# REQUIRED WORK
Look through the material below and give the number of lines holding "left", with no other words.

::::::::::

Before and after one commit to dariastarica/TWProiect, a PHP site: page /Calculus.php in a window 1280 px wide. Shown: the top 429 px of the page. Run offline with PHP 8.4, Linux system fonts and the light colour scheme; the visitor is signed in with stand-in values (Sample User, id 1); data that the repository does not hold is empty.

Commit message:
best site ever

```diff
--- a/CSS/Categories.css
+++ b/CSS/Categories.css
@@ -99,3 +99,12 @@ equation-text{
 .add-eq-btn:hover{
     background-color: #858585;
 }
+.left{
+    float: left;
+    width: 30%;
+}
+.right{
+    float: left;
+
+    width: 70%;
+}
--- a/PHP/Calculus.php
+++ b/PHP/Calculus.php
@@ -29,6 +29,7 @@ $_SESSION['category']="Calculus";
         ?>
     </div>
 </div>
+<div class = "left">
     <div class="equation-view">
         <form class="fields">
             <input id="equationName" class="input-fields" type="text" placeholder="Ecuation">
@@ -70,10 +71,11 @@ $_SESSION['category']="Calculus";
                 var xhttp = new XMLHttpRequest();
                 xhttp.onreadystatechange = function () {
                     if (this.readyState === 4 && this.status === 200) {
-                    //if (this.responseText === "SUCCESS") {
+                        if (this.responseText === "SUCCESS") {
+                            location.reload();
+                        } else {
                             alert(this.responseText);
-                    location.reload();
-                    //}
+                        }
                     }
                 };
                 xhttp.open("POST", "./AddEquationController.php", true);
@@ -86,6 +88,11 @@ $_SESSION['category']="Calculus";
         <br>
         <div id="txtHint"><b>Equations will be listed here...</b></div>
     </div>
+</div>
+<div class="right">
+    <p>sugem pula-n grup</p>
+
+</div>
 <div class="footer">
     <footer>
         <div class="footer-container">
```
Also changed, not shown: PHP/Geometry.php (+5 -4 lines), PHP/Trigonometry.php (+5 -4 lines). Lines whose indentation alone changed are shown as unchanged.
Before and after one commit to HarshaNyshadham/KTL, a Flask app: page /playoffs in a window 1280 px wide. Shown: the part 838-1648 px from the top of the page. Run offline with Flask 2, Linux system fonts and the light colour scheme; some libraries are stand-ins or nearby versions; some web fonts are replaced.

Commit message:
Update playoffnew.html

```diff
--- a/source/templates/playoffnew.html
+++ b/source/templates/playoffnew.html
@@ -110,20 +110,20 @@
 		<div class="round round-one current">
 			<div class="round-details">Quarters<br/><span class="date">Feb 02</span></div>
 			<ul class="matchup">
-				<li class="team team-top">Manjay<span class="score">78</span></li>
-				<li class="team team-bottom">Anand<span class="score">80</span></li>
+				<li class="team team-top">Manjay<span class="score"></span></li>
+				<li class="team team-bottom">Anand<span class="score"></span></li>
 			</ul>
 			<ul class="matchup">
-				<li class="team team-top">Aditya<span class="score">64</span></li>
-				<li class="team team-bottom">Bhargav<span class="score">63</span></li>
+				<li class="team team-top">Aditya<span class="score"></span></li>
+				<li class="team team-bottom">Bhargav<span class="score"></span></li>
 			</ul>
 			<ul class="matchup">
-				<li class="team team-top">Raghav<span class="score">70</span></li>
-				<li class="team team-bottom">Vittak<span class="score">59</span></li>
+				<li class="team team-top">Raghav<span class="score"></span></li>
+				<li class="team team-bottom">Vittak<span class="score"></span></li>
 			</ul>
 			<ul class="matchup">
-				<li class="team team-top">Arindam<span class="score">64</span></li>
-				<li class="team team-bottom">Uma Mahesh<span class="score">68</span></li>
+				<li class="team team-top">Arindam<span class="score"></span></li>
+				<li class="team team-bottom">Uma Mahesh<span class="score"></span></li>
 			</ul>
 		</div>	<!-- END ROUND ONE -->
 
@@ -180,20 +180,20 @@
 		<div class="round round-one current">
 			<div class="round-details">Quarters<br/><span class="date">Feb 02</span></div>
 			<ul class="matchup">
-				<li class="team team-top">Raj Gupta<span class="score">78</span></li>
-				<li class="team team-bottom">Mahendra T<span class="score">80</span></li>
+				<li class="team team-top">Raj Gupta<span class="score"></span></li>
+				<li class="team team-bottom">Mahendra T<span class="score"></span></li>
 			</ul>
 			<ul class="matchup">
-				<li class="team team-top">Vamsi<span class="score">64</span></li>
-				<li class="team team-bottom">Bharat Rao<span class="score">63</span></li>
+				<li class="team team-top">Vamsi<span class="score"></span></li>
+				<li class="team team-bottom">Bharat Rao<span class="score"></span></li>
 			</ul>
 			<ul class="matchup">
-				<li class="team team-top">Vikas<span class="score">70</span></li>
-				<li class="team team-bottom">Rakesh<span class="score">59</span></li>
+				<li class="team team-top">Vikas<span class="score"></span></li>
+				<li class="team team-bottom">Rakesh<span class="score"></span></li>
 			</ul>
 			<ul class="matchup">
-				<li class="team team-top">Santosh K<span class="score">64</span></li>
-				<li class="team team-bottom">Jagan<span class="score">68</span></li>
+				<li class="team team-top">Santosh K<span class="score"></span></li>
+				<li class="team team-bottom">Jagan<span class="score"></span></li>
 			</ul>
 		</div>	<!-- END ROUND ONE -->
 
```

::::::::::

# WORKED SOLUTION
4